◆ AIM OF THE EXERCISE ◆
Images excepted, the data below must be repeated exactly.

========================================================================

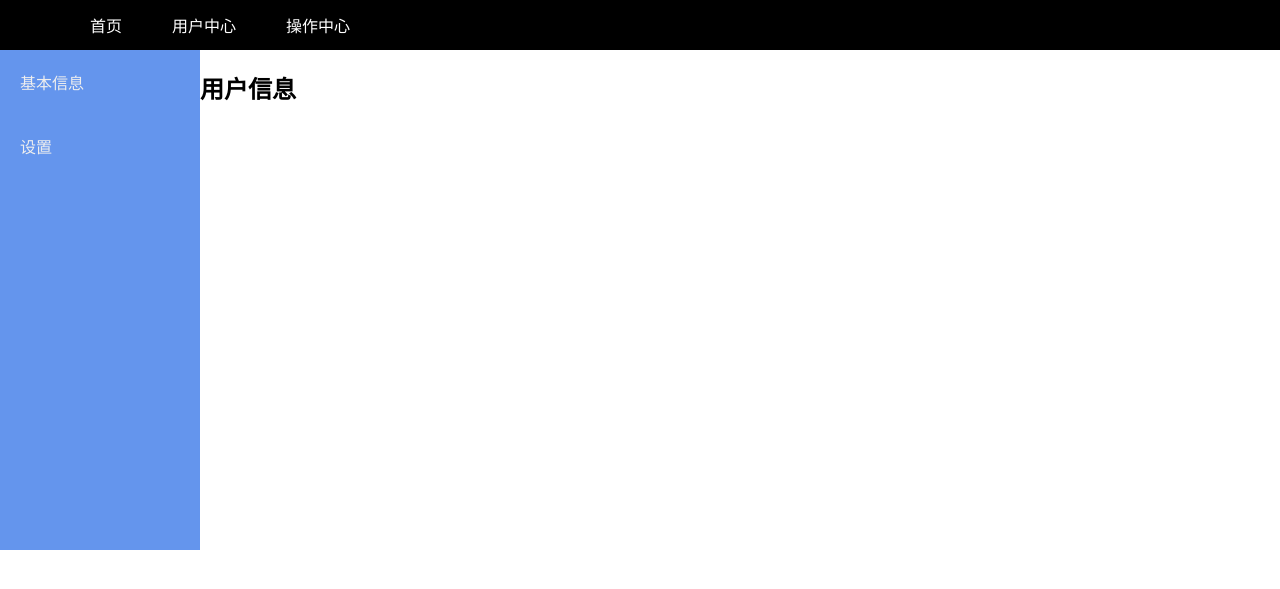
Repository: zhenzhen-gong/react-learning
Page: /user/info
An editor plug-in stored every save of this project. The page is shown before and after the next save, followed by the edit.
The browser window is 1280 px wide. The pictures show the whole page.
The project was rebuilt for these pictures with package versions that can differ from the ones it lists, and the page was loaded fresh each time. Also part of the build but not shown: src/component/qianTaoRouter/home.js, src/component/qianTaoRouter/user/set.js, src/component/qianTaoRouter/handleCenter.js.

Above is the page before, as saved 2021-04-18 23:55:07.

### src/index.js
import React from 'react';
import ReactDOM from 'react-dom';
import {
  BrowserRouter as Router,
  Route,
  Link
} from "react-router-dom";

import './index.css';
import './index.less'
import Home from './component/qianTaoRouter/home';
import UserCenter from './component/qianTaoRouter/userCenter';
import HandleCenter from './component/qianTaoRouter/handleCenter';
// import NewsContent from './component/routerTest/newsContent'
// import MenuContent from './component/routerTest/menuContent'
// import Login from './component/routerTest/login'
import reportWebVitals from './reportWebVitals';

ReactDOM.render(
  <Router>
    <ul className="tab-box">
          <li>
            <Link to="/">首页</Link>
          </li>
          <li>
            <Link to="/user">用户中心</Link>
          </li>
          <li>
            <Link to="/handle">操作中心</Link>
          </li>
    </ul>
    {/*
     <Route path='/'> <Home /> </Route>
    <Route path='/news'> <News /> </Route>
    <Route path='/memu'>  <Memu /> </Route>
     */}
     {/*exact 为严格匹配*/}
     <Route exact  path='/' component={Home} />
    <Route path='/user' component={UserCenter} />
    <Route path='/handle' component={HandleCenter} />

    {/*<Route path='/content/:aid' component={NewsContent} />
    <Route path='/menucontent' component={MenuContent} />
    <Route path='/login' component={Login} /> */}
  </Router>,
  document.getElementById('root')
);

// If you want to start measuring performance in your app, pass a function
// to log results (for example: reportWebVitals(console.log))
// or send to an analytics endpoint. Learn more: https://bit.ly/CRA-vitals
reportWebVitals();

### src/index.less
.tab-box {
    margin: 0;
    display: flex;
    height: 50px;
    align-items: center;
    background-color: black;
    li {
        list-style: none;
        margin-left: 50px;
        a {
            color: #fff;
            text-decoration:none;
        }
    }
  }
  .user-center {
      display: flex;
      height: 500px;
      .left {
          padding: 20px;
          width: 160px;
          background-color: cornflowerblue;
          a {
            color: #eee;
            text-decoration:none;
            display: block;
            margin-bottom: 40px;
          }
      }
  }

### src/component/qianTaoRouter/userCenter.js
import React, {Component} from 'react'
import {Route, Link} from 'react-router-dom'

import UserInfo from './user/info'
import SetInfo from './user/set'



class UserCenter extends Component {
    constructor(props) {
        super(props)
        this.state = {
            msg: "用户中心"
        }
    }



    render() {
        return (
            <div className="user-center">
                <div className='left'>
                    <Link to='/user/info'>基本信息</Link>
                    <Link to='/user/set'>设置</Link>
                </div>
                <div className='right'>
                    <Route path='/user/info' component={UserInfo} />
                    <Route path='/user/set' component={SetInfo} />
                </div>


            </div>
        )
    }
}


export default UserCenter

### src/component/qianTaoRouter/user/info.js
import React, {Component} from 'react'



class UserInfo extends Component {
    constructor(props) {
        super(props)
        this.state = {
            msg: "用户信息"
        }
    }



    render() {
        return (
            <div>
                <h2>{this.state.msg}</h2>
            </div>
        )
    }
}


export default UserInfo;

Loaded but not shown: public/index.html (common file); src/index.css (common file); src/reportWebVitals.js (common file)

After the next save:
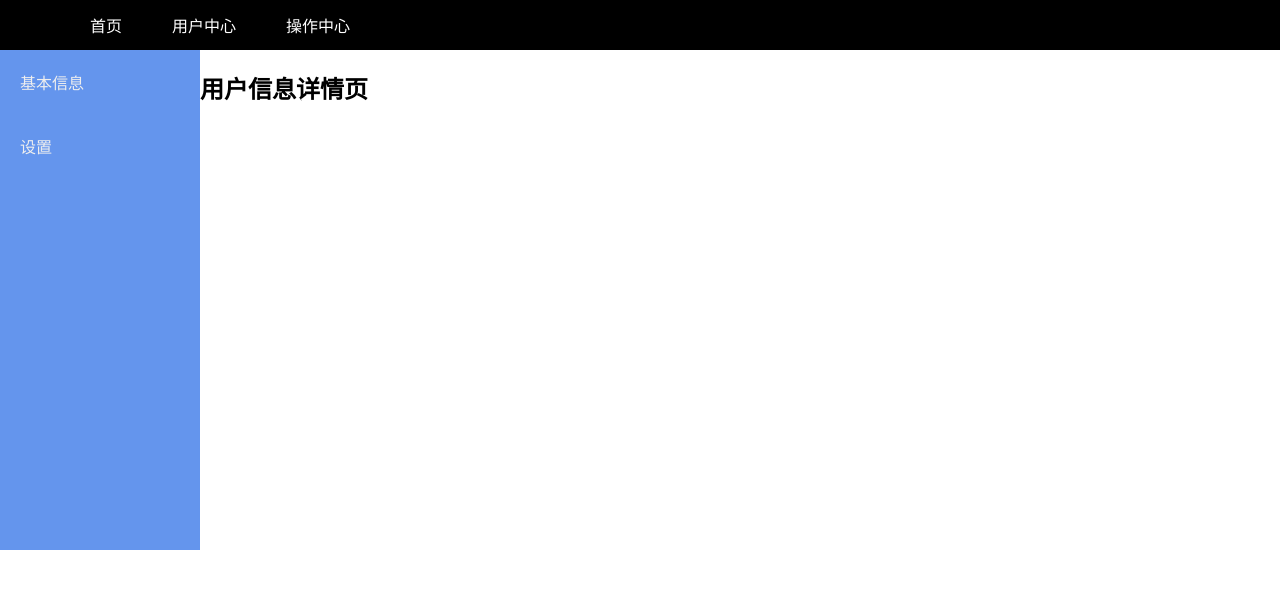
Saved 53 s later.
--- a/src/component/qianTaoRouter/user/info.js
+++ b/src/component/qianTaoRouter/user/info.js
@@ -15,7 +15,7 @@ class UserInfo extends Component {
     render() {
         return (
             <div>
-                <h2>{this.state.msg}</h2>
+                <h2>{this.state.msg}详情页</h2>
             </div>
         )
     }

========================================================================

◆ EXERCISE ANSWER ◆
Repository: zhenzhen-gong/react-learning
Page: /user/info
An editor plug-in stored every save of this project. The page is shown before and after the next save, followed by the edit.
The browser window is 1280 px wide. The pictures show the whole page.
The project was rebuilt for these pictures with package versions that can differ from the ones it lists, and the page was loaded fresh each time. Also part of the build but not shown: src/component/qianTaoRouter/home.js, src/component/qianTaoRouter/user/set.js, src/component/qianTaoRouter/handleCenter.js.

Above is the page before, as saved 2021-04-18 23:55:07.

### src/index.js
import React from 'react';
import ReactDOM from 'react-dom';
import {
  BrowserRouter as Router,
  Route,
  Link
} from "react-router-dom";

import './index.css';
import './index.less'
import Home from './component/qianTaoRouter/home';
import UserCenter from './component/qianTaoRouter/userCenter';
import HandleCenter from './component/qianTaoRouter/handleCenter';
// import NewsContent from './component/routerTest/newsContent'
// import MenuContent from './component/routerTest/menuContent'
// import Login from './component/routerTest/login'
import reportWebVitals from './reportWebVitals';

ReactDOM.render(
  <Router>
    <ul className="tab-box">
          <li>
            <Link to="/">首页</Link>
          </li>
          <li>
            <Link to="/user">用户中心</Link>
          </li>
          <li>
            <Link to="/handle">操作中心</Link>
          </li>
    </ul>
    {/*
     <Route path='/'> <Home /> </Route>
    <Route path='/news'> <News /> </Route>
    <Route path='/memu'>  <Memu /> </Route>
     */}
     {/*exact 为严格匹配*/}
     <Route exact  path='/' component={Home} />
    <Route path='/user' component={UserCenter} />
    <Route path='/handle' component={HandleCenter} />

    {/*<Route path='/content/:aid' component={NewsContent} />
    <Route path='/menucontent' component={MenuContent} />
    <Route path='/login' component={Login} /> */}
  </Router>,
  document.getElementById('root')
);

// If you want to start measuring performance in your app, pass a function
// to log results (for example: reportWebVitals(console.log))
// or send to an analytics endpoint. Learn more: https://bit.ly/CRA-vitals
reportWebVitals();

### src/index.less
.tab-box {
    margin: 0;
    display: flex;
    height: 50px;
    align-items: center;
    background-color: black;
    li {
        list-style: none;
        margin-left: 50px;
        a {
            color: #fff;
            text-decoration:none;
        }
    }
  }
  .user-center {
      display: flex;
      height: 500px;
      .left {
          padding: 20px;
          width: 160px;
          background-color: cornflowerblue;
          a {
            color: #eee;
            text-decoration:none;
            display: block;
            margin-bottom: 40px;
          }
      }
  }

### src/component/qianTaoRouter/userCenter.js
import React, {Component} from 'react'
import {Route, Link} from 'react-router-dom'

import UserInfo from './user/info'
import SetInfo from './user/set'



class UserCenter extends Component {
    constructor(props) {
        super(props)
        this.state = {
            msg: "用户中心"
        }
    }



    render() {
        return (
            <div className="user-center">
                <div className='left'>
                    <Link to='/user/info'>基本信息</Link>
                    <Link to='/user/set'>设置</Link>
                </div>
                <div className='right'>
                    <Route path='/user/info' component={UserInfo} />
                    <Route path='/user/set' component={SetInfo} />
                </div>


            </div>
        )
    }
}


export default UserCenter

### src/component/qianTaoRouter/user/info.js
import React, {Component} from 'react'



class UserInfo extends Component {
    constructor(props) {
        super(props)
        this.state = {
            msg: "用户信息"
        }
    }



    render() {
        return (
            <div>
                <h2>{this.state.msg}</h2>
            </div>
        )
    }
}


export default UserInfo;

Loaded but not shown: public/index.html (common file); src/index.css (common file); src/reportWebVitals.js (common file)

After the next save:
Saved 53 s later.
--- a/src/component/qianTaoRouter/user/info.js
+++ b/src/component/qianTaoRouter/user/info.js
@@ -15,7 +15,7 @@ class UserInfo extends Component {
     render() {
         return (
             <div>
-                <h2>{this.state.msg}</h2>
+                <h2>{this.state.msg}详情页</h2>
             </div>
         )
     }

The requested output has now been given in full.